HealthDay News — For patients undergoing total knee arthroplasty, abelacimab, a monoclonal antibody that binds to factor XI and locks it in the zymogen conformation, is effective for preventing venous thromboembolism without increasing the risk for bleeding, according to a study published online July 19 in the New England Journal of Medicine to coincide with the annual congress of the International Society on Thrombosis and Haemostasis, held virtually from July 17 to 21.

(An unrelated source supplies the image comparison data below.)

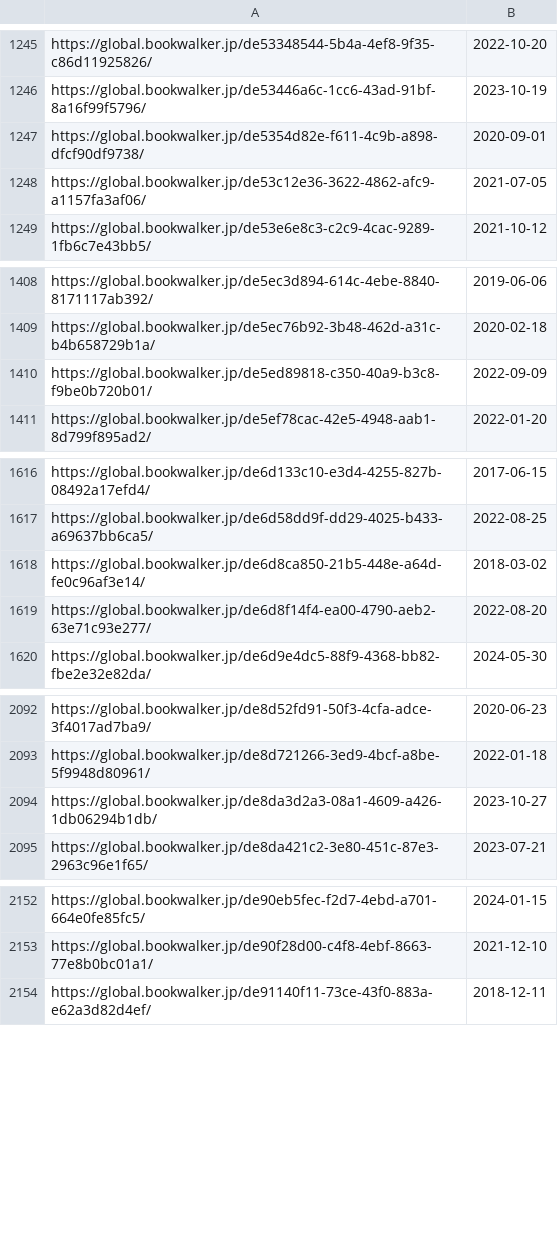
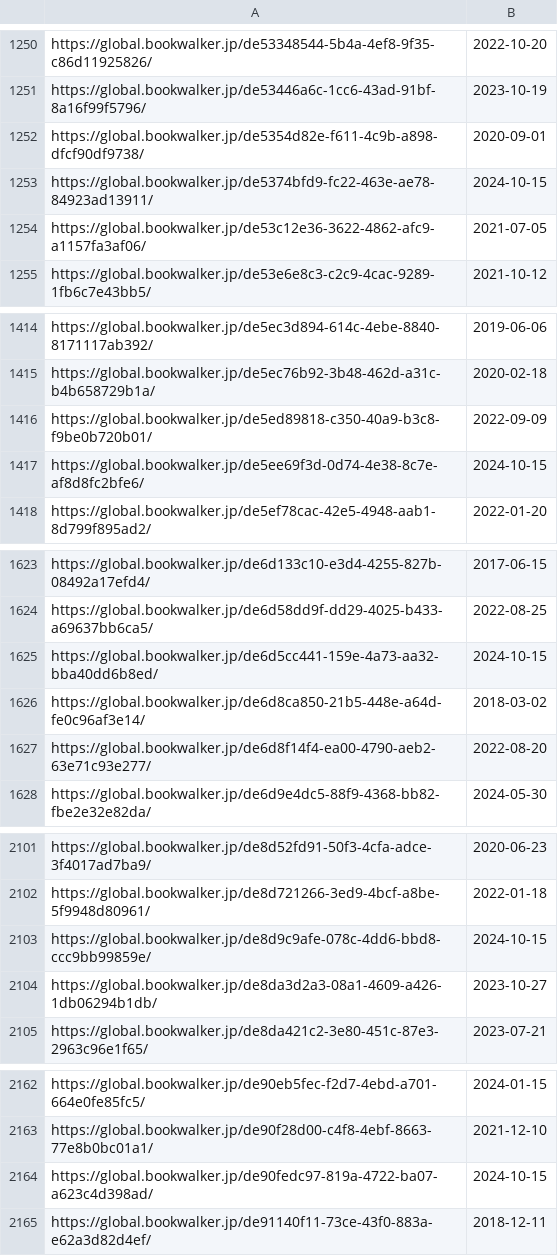
Before and after one commit to LNRelease/lnrelease.github.io, a CSV file: book_walker.csv, drawn as a sheet; only a part is shown, gaps mark what is left out; the diff covers the shown part only; the diff names each change by its address in the sheet, - before the commit and + after, or states it on an @@ line.

```diff
--- a/book_walker.csv
+++ b/book_walker.csv
+row 1253: https://global.bookwalker.jp/de5374bfd9-fc22-463e-ae78-84923ad13911/ | 2024-10-15
+row 1417: https://global.bookwalker.jp/de5ee69f3d-0d74-4e38-8c7e-af8d8fc2bfe6/ | 2024-10-15
+row 1625: https://global.bookwalker.jp/de6d5cc441-159e-4a73-aa32-bba40dd6b8ed/ | 2024-10-15
+row 2103: https://global.bookwalker.jp/de8d9c9afe-078c-4dd6-bbd8-ccc9bb99859e/ | 2024-10-15
+row 2164: https://global.bookwalker.jp/de90fedc97-819a-4722-ba07-a623c4d398ad/ | 2024-10-15
```
Also changed, not shown: 12 added rows elsewhere in this file, 16 other files.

Peter Verhamme, M.D., from Katholieke Universiteit Leuven in Belgium, and colleagues conducted an open-label trial involving 412 patients undergoing total knee arthroplasty who were randomly assigned to one of three regimens of abelacimab (30, 75, or 150 mg) administered postoperatively in a single intravenous dose or to once-daily enoxaparin administered subcutaneously. The primary efficacy outcome was venous thromboembolism; the principal safety outcome was a composite of major or clinically relevant nonmajor bleeding up to 30 days following surgery.
The researchers found that venous thromboembolism occurred in 13, 5, and 4 percent of patients in the 30-, 75-, and 150-mg abelacimab groups, respectively, compared with 22 percent in the enoxaparin group. The 30-mg abelacimab group was noninferior to enoxaparin, while superiority was demonstrated for the 75- and 150-mg abelacimab regimens versus enoxaparin. In the 30-, 75-, and 150-mg abelacimab groups, bleeding occurred in 2, 2, and 0 percent of patients, respectively, while there were no cases of bleeding observed in the enoxaparin group.
“Abelacimab reduced the risk of postoperative thromboembolism to a greater extent than conventional anticoagulants such as enoxaparin, without increasing the risk of bleeding,” the authors write.
Several authors disclosed financial ties to Anthos Therapeutics, which manufactures abelacimab and funded the study.